## Excerpts from a dataset
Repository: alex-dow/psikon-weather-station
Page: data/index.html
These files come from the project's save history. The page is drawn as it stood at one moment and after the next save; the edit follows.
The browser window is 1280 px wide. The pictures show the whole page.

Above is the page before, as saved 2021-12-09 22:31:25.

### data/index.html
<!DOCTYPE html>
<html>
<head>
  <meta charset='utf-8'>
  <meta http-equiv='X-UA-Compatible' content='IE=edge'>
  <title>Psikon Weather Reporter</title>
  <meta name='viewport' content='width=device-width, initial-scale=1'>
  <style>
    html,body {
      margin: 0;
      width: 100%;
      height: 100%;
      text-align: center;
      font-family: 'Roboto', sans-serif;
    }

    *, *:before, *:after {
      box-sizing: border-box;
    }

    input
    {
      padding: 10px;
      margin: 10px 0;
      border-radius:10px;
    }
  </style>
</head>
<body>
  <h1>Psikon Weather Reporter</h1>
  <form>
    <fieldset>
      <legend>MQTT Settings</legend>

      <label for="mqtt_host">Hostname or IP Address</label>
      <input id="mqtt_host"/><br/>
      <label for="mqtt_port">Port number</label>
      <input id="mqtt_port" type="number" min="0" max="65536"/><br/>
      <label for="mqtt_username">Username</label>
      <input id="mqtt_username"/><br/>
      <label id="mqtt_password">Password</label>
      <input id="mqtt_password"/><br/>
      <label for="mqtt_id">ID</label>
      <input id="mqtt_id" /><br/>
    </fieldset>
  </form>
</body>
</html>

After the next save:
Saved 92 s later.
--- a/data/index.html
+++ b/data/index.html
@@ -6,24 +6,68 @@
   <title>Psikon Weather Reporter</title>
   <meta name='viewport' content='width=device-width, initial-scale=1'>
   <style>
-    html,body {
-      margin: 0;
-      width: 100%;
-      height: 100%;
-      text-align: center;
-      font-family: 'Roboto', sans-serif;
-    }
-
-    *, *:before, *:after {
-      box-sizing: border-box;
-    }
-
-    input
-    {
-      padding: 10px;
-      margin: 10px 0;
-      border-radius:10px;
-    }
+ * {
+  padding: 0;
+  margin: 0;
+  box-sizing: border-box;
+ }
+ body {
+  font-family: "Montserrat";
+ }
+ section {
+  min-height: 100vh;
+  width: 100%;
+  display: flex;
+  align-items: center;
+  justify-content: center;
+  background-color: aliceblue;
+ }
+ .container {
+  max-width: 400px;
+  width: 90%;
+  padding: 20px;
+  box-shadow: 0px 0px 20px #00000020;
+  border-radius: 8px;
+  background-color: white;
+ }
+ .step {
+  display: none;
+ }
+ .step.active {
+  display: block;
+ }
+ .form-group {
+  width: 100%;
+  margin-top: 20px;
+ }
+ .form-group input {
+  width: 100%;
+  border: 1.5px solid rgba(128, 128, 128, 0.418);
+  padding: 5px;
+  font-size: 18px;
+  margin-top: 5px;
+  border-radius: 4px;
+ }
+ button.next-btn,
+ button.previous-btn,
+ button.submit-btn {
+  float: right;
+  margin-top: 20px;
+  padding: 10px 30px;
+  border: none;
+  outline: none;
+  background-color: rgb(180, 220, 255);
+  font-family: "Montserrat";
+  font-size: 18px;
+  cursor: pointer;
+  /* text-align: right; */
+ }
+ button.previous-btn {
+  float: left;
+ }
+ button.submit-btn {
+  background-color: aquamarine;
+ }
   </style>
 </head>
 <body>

## Instructions for the task
Each line above that contains the string "button" should be identified and copied.

## Your response
+ button.next-btn,
+ button.previous-btn,
+ button.submit-btn {
+ button.previous-btn {
+ button.submit-btn {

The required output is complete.